USS ESSEX, At Sea (Jan. 31, 2009) – --
The forward-deployed amphibious assault ship USS Essex (LHD 2) embarked the Air Combat Element (ACE) of the 31st Marine Expeditionary Unit (31st MEU) Jan. 27, in preparation for the MEU’s and ship’s annual Spring Patrol of the Asia Pacific region.
The ACE includes Marine Medium Helicopter Squadron 262 (Reinforced) and Marine Attack Squadron 211 and will provide air assault, personnel transport and aerial reconnaissance while working with sea, ground and air forces of partnership countries during upcoming exercises.
“I’m always excited to work with the 31st MEU,” said Lt. Cmdr. Ben Sigurdson, Essex’s aircraft handling officer. “We’re one team, one fight. We’re all working toward a common goal and that is to complete the mission, and as long as everyone keeps the same mindset we’ll succeed.”
The ACE boasts an extensive arsenal of CH-53E Sea Stallion, CH-46E Sea Knight, AH-1Z Super Cobra and UH-1N Huey helicopters, as well as AV-8B Harrier jet aircraft.
“Our aircraft definitely have a major impact when it comes to the mission,” said 1st Lt. John Park, VMA-211 assistant aviation officer. “Our Harriers give us an extensive reach in terms of reconnaissance.”
While Harriers and attack helicopters may be the most obvious symbols of the ACE’s air power, they would all be grounded if it weren’t for the sailors and Marines of Essex Air, Combat Cargo and Aviation Intermediate Maintenance departments.
“It’s one of the hardest jobs out there,” said Park. “It’s an ever-changing environment and if you look away for one second somebody can get hurt. The sailors and Marines on the flight deck are crucial to the success and safety of our missions.”
According to Aviation Boatswain’s Mate (Handling) Third Class Mario Teasley, who works day in and day out on Essex’ flight deck, cooperation is essential to the successful launch and recovery of every aircraft.
“It’s extremely important,” said Teasley. “We have to work together to achieve the goals of our mission.

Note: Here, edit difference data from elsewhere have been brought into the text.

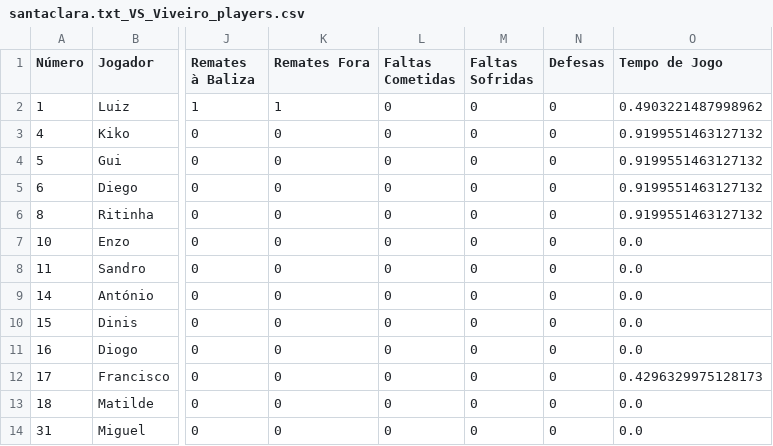
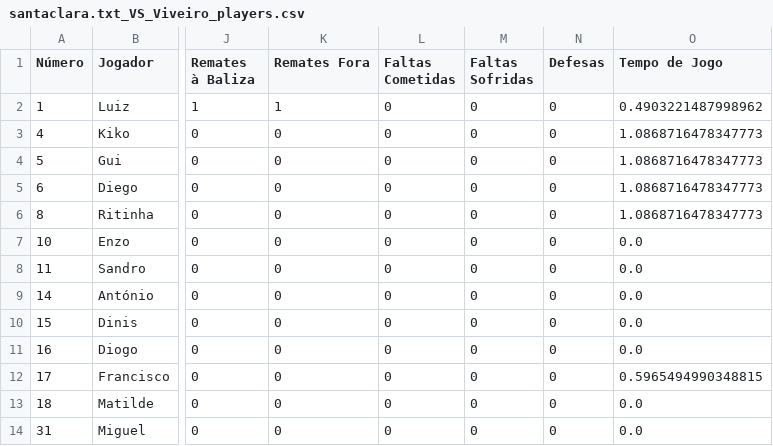
Before and after one commit to dianol3/stats, a CSV file: santaclara.txt/santaclara.txt_VS_Viveiro_players.csv, drawn as a sheet; only a part is shown, gaps mark what is left out; the diff names each change by its address in the sheet, - before the commit and + after, or states it on an @@ line.

Commit message:
Update players table santaclara.txt_VS_Viveiro

```diff
--- a/santaclara.txt/santaclara.txt_VS_Viveiro_players.csv
+++ b/santaclara.txt/santaclara.txt_VS_Viveiro_players.csv
-O3:O6 (Tempo de Jogo): 0.9199551463127132
+O3:O6 (Tempo de Jogo): 1.0868716478347773
-O12 (Tempo de Jogo): 0.4296329975128173
+O12 (Tempo de Jogo): 0.5965494990348815
```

It makes it so much harder if you don’t get along because then you don’t communicate. We have to remember that we all have just one goal and that’s to support the Marines.”
Gunnery Sgt. Jorge Jerez, Essex flight deck combat cargo assistant, knows exactly how crucial teamwork is on the flight deck.
“Combat Cargo acts as a liaison between Marines and sailors. You need the man in the middle,” he said. “When someone from either side needs to talk to someone about the other, they come to us. Sometimes it can be challenging because we both do things a little different, but it’s all a matter of getting familiar with one another.”
Despite the inherent challenges of daily joint-service operations, Jerez said Marines and sailors always develop more cohesion throughout the course of a deployment.
“As time passes, we’ll develop better teamwork,” said Jerez. “The quality of work will get better because we’ll learn what they like and don’t like, and vice versa. I’m confident this deployment will serve as an opportunity for us to get even better as a team.”
The 31st MEU is the only permanently forward-deployed MEU, maintaining a presence in the Pacific Ocean at all times as part of III Marine Expeditionary Force, and is based out of Marine Corps Base Camp Hansen, Okinawa, Japan.
Essex is commanded by Capt. Brent Canady and is the lead ship of the only forward-deployed U.S. Expeditionary Strike Group and serves as the flagship for CTF 76, the Navy’s forward-deployed amphibious force commander. Task Force 76 is headquartered at White Beach Naval Facility, Okinawa, Japan, with a detachment in Sasebo, Japan.